— Records supplied —
· · ·

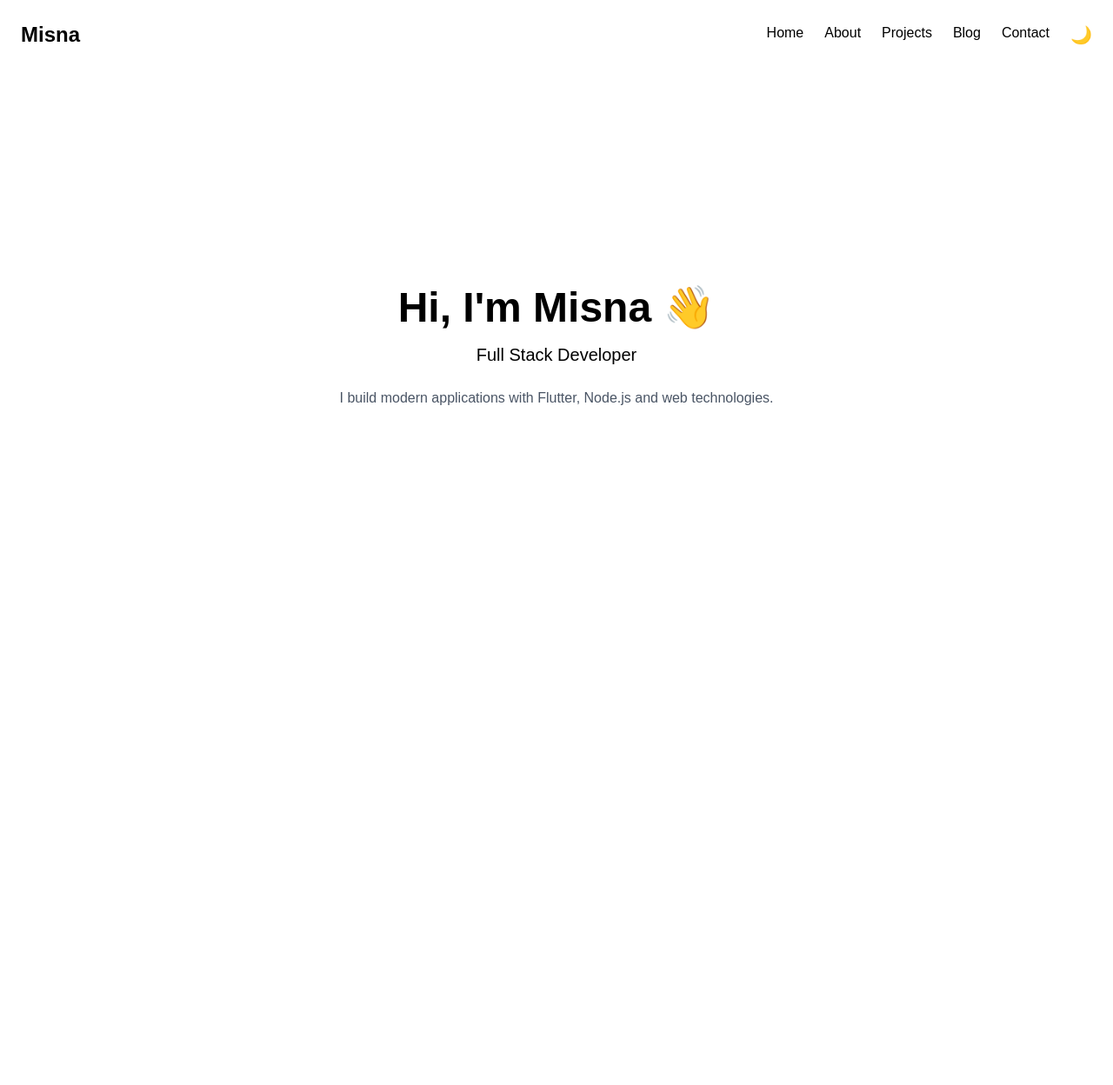
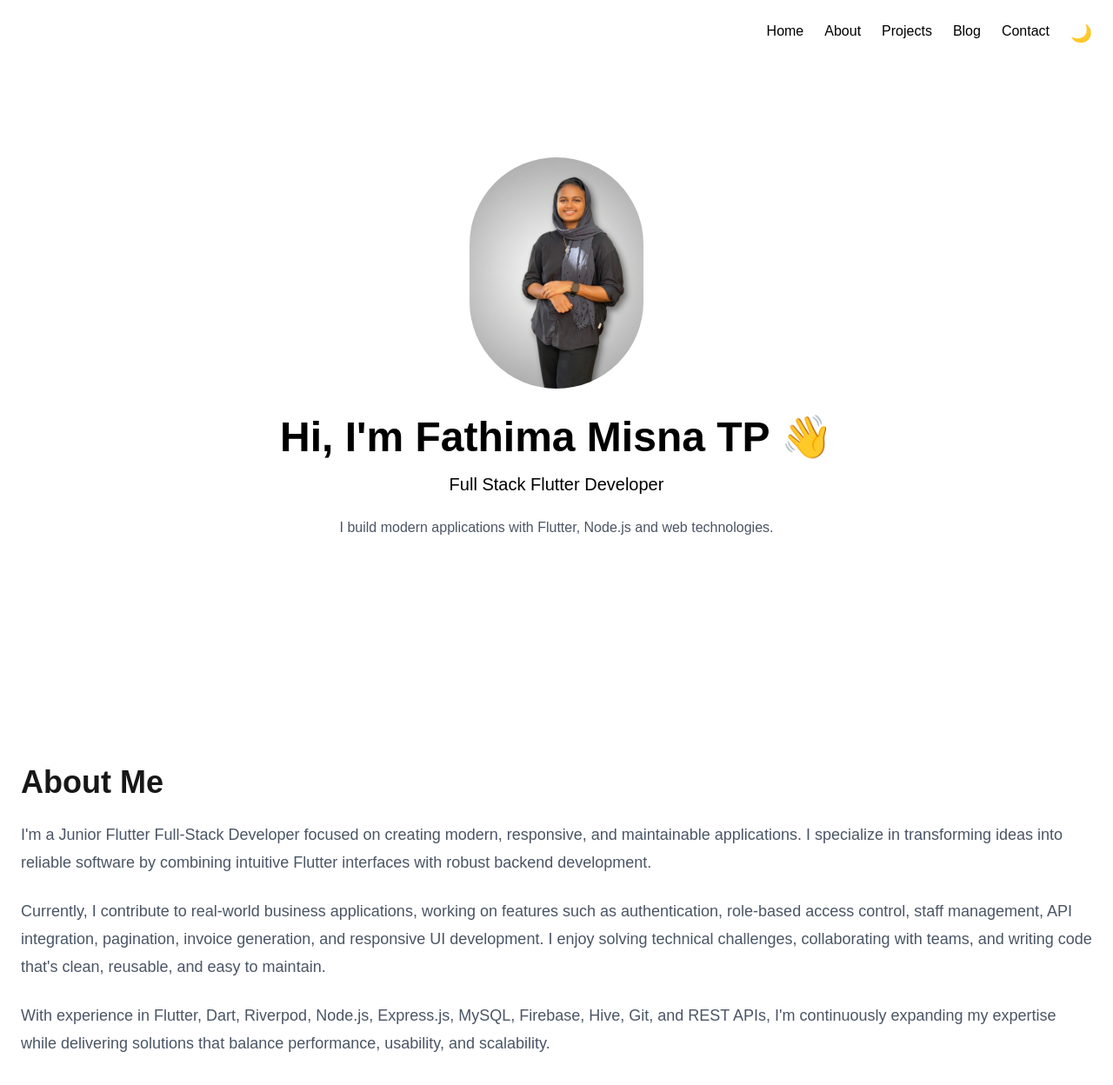
Before and after one commit to Misna-tp/misna-portfolio, a Next.js app: page / in a window 1280 px wide. Shown: the top 1248 px of the page at 87% size. Before the commit the page ends 800 px from the top, so only its background shows below. Built offline with nearby package versions, Linux system fonts and the light colour scheme.

Commit message:
gave pic and gavve navigation for thta how=e and about

```diff
--- a/src/app/page.tsx
+++ b/src/app/page.tsx
@@ -1,12 +1,13 @@
 import Hero from "@/components/Hero";
 import Navbar from "@/components/Navbar";
+import About from "@/components/About";
 export default function Home() {
   return (
     <main>
 
       <Navbar/>
       <Hero/>
-
+      <About />
 
 
     </main>
--- /dev/null
+++ b/src/components/About.tsx
@@ -0,0 +1,33 @@
+export default function About() {
+  return (
+    <section
+  id="about"
+  className="py-20 px-6"
+>
+      <h2 className="text-4xl font-bold mb-6">About Me</h2>
+
+      <p className="text-lg leading-8 text-gray-600 dark:text-gray-300">
+        I'm  a Junior Flutter Full-Stack Developer focused on
+        creating modern, responsive, and maintainable applications. I specialize
+        in transforming ideas into reliable software by combining intuitive
+        Flutter interfaces with robust backend development.
+      </p>
+
+      <p className="mt-6 text-lg leading-8 text-gray-600 dark:text-gray-300">
+        Currently, I contribute to real-world business applications, working on
+        features such as authentication, role-based access control, staff
+        management, API integration, pagination, invoice generation, and
+        responsive UI development. I enjoy solving technical challenges,
+        collaborating with teams, and writing code that's clean, reusable, and
+        easy to maintain.
+      </p>
+
+      <p className="mt-6 text-lg leading-8 text-gray-600 dark:text-gray-300">
+        With experience in Flutter, Dart, Riverpod, Node.js, Express.js, MySQL,
+        Firebase, Hive, Git, and REST APIs, I'm continuously expanding my
+        expertise while delivering solutions that balance performance,
+        usability, and scalability.
+      </p>
+    </section>
+  );
+}
--- a/src/components/Hero.tsx
+++ b/src/components/Hero.tsx
@@ -1,5 +1,5 @@
 "use client";
-
+import Image from "next/image";
 import { motion } from "framer-motion";
 
 
@@ -21,7 +21,13 @@ export default function Hero() {
       dark:text-white
       "
     >
-
+<Image
+  src="/images/profile-new.jpg"
+  alt="Misna profile picture"
+  width={200}
+  height={200}
+  className="rounded-full object-cover mb-8"
+/>
       <motion.h1
         initial={{
           opacity: 0,
@@ -39,7 +45,7 @@ export default function Hero() {
 
         className="text-5xl font-bold"
       >
-        Hi, I'm Misna 👋
+        Hi, I'm  Fathima Misna TP 👋
       </motion.h1>
 
 
@@ -62,7 +68,7 @@ export default function Hero() {
 
         className="mt-4 text-xl"
       >
-        Full Stack Developer
+        Full Stack Flutter Developer
       </motion.p>
 
 
--- a/src/components/Navbar.tsx
+++ b/src/components/Navbar.tsx
@@ -39,7 +39,7 @@ dark:text-white
 >
 
       <h1 className="text-2xl font-bold">
-        Misna
+
       </h1>
 
 
@@ -49,9 +49,9 @@ dark:text-white
           Home
         </a>
 
-        <a href="#">
-          About
-        </a>
+       <a href="#about">
+  About
+</a>
 
         <a href="#">
           Projects
```
Also changed, not shown: public/images/profile-new.jpg (added).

· · ·

— Activity —
Each line in the data where the string "Navbar" occurs should be identified and copied.

— Written answer —
 import Navbar from "@/components/Navbar";
       <Navbar/>
--- a/src/components/Navbar.tsx
+++ b/src/components/Navbar.tsx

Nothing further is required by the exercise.